• **What you should do**
Set down each line of the data below exactly.

——

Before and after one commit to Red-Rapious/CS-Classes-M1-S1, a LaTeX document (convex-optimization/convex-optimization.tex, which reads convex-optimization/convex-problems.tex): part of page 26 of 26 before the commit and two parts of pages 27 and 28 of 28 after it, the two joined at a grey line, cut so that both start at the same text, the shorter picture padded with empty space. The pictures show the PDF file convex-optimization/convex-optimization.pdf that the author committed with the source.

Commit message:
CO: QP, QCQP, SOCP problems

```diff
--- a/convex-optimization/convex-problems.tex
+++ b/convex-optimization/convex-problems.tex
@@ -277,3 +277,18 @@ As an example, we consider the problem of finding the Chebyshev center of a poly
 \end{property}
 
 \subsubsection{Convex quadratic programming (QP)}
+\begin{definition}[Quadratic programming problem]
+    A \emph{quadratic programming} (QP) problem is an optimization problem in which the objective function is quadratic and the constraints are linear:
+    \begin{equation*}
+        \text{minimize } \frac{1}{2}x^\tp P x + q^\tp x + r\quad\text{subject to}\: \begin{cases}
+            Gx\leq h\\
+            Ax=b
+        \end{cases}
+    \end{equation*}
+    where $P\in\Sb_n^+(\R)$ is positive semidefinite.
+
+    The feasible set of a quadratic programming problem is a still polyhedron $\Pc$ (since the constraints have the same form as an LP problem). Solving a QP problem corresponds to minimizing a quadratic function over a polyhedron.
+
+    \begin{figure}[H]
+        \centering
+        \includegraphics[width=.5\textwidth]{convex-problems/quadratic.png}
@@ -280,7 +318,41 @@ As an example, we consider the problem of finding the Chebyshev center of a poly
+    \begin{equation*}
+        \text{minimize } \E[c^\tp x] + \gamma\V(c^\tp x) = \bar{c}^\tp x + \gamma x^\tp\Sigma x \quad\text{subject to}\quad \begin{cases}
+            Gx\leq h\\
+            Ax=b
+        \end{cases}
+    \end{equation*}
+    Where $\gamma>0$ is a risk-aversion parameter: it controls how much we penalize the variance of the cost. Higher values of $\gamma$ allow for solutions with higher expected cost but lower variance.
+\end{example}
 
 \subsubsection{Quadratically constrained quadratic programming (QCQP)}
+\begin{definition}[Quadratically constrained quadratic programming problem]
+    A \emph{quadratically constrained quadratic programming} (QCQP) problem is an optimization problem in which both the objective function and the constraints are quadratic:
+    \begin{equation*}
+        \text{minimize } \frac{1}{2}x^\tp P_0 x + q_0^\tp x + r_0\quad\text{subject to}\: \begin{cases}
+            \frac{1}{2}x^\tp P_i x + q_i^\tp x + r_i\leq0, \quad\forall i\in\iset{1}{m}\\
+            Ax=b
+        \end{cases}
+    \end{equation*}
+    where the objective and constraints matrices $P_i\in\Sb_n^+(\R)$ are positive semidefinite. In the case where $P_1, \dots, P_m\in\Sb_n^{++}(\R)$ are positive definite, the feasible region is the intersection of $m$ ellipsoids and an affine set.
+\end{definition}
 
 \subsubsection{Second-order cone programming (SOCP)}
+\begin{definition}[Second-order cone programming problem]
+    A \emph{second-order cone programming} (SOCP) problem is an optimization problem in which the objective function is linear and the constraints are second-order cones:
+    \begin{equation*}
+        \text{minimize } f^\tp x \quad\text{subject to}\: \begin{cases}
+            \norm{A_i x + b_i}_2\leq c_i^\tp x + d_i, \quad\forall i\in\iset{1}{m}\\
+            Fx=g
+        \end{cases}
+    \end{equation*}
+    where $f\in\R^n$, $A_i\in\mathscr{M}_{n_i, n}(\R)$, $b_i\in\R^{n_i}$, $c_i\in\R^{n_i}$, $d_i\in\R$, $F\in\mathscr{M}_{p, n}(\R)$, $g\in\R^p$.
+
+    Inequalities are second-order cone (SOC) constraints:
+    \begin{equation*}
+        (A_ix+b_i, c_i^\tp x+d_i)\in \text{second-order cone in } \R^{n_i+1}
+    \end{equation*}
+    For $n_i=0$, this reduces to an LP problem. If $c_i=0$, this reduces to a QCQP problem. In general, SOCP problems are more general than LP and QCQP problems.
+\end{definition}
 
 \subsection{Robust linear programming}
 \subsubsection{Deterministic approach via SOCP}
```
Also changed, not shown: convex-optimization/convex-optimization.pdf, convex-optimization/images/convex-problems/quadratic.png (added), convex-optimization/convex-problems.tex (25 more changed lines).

——

• **Task output**
Before and after one commit to Red-Rapious/CS-Classes-M1-S1, a LaTeX document (convex-optimization/convex-optimization.tex, which reads convex-optimization/convex-problems.tex): part of page 26 of 26 before the commit and two parts of pages 27 and 28 of 28 after it, the two joined at a grey line, cut so that both start at the same text, the shorter picture padded with empty space. The pictures show the PDF file convex-optimization/convex-optimization.pdf that the author committed with the source.

Commit message:
CO: QP, QCQP, SOCP problems

```diff
--- a/convex-optimization/convex-problems.tex
+++ b/convex-optimization/convex-problems.tex
@@ -277,3 +277,18 @@ As an example, we consider the problem of finding the Chebyshev center of a poly
 \end{property}
 
 \subsubsection{Convex quadratic programming (QP)}
+\begin{definition}[Quadratic programming problem]
+    A \emph{quadratic programming} (QP) problem is an optimization problem in which the objective function is quadratic and the constraints are linear:
+    \begin{equation*}
+        \text{minimize } \frac{1}{2}x^\tp P x + q^\tp x + r\quad\text{subject to}\: \begin{cases}
+            Gx\leq h\\
+            Ax=b
+        \end{cases}
+    \end{equation*}
+    where $P\in\Sb_n^+(\R)$ is positive semidefinite.
+
+    The feasible set of a quadratic programming problem is a still polyhedron $\Pc$ (since the constraints have the same form as an LP problem). Solving a QP problem corresponds to minimizing a quadratic function over a polyhedron.
+
+    \begin{figure}[H]
+        \centering
+        \includegraphics[width=.5\textwidth]{convex-problems/quadratic.png}
@@ -280,7 +318,41 @@ As an example, we consider the problem of finding the Chebyshev center of a poly
+    \begin{equation*}
+        \text{minimize } \E[c^\tp x] + \gamma\V(c^\tp x) = \bar{c}^\tp x + \gamma x^\tp\Sigma x \quad\text{subject to}\quad \begin{cases}
+            Gx\leq h\\
+            Ax=b
+        \end{cases}
+    \end{equation*}
+    Where $\gamma>0$ is a risk-aversion parameter: it controls how much we penalize the variance of the cost. Higher values of $\gamma$ allow for solutions with higher expected cost but lower variance.
+\end{example}
 
 \subsubsection{Quadratically constrained quadratic programming (QCQP)}
+\begin{definition}[Quadratically constrained quadratic programming problem]
+    A \emph{quadratically constrained quadratic programming} (QCQP) problem is an optimization problem in which both the objective function and the constraints are quadratic:
+    \begin{equation*}
+        \text{minimize } \frac{1}{2}x^\tp P_0 x + q_0^\tp x + r_0\quad\text{subject to}\: \begin{cases}
+            \frac{1}{2}x^\tp P_i x + q_i^\tp x + r_i\leq0, \quad\forall i\in\iset{1}{m}\\
+            Ax=b
+        \end{cases}
+    \end{equation*}
+    where the objective and constraints matrices $P_i\in\Sb_n^+(\R)$ are positive semidefinite. In the case where $P_1, \dots, P_m\in\Sb_n^{++}(\R)$ are positive definite, the feasible region is the intersection of $m$ ellipsoids and an affine set.
+\end{definition}
 
 \subsubsection{Second-order cone programming (SOCP)}
+\begin{definition}[Second-order cone programming problem]
+    A \emph{second-order cone programming} (SOCP) problem is an optimization problem in which the objective function is linear and the constraints are second-order cones:
+    \begin{equation*}
+        \text{minimize } f^\tp x \quad\text{subject to}\: \begin{cases}
+            \norm{A_i x + b_i}_2\leq c_i^\tp x + d_i, \quad\forall i\in\iset{1}{m}\\
+            Fx=g
+        \end{cases}
+    \end{equation*}
+    where $f\in\R^n$, $A_i\in\mathscr{M}_{n_i, n}(\R)$, $b_i\in\R^{n_i}$, $c_i\in\R^{n_i}$, $d_i\in\R$, $F\in\mathscr{M}_{p, n}(\R)$, $g\in\R^p$.
+
+    Inequalities are second-order cone (SOC) constraints:
+    \begin{equation*}
+        (A_ix+b_i, c_i^\tp x+d_i)\in \text{second-order cone in } \R^{n_i+1}
+    \end{equation*}
+    For $n_i=0$, this reduces to an LP problem. If $c_i=0$, this reduces to a QCQP problem. In general, SOCP problems are more general than LP and QCQP problems.
+\end{definition}
 
 \subsection{Robust linear programming}
 \subsubsection{Deterministic approach via SOCP}
```
Also changed, not shown: convex-optimization/convex-optimization.pdf, convex-optimization/images/convex-problems/quadratic.png (added), convex-optimization/convex-problems.tex (25 more changed lines).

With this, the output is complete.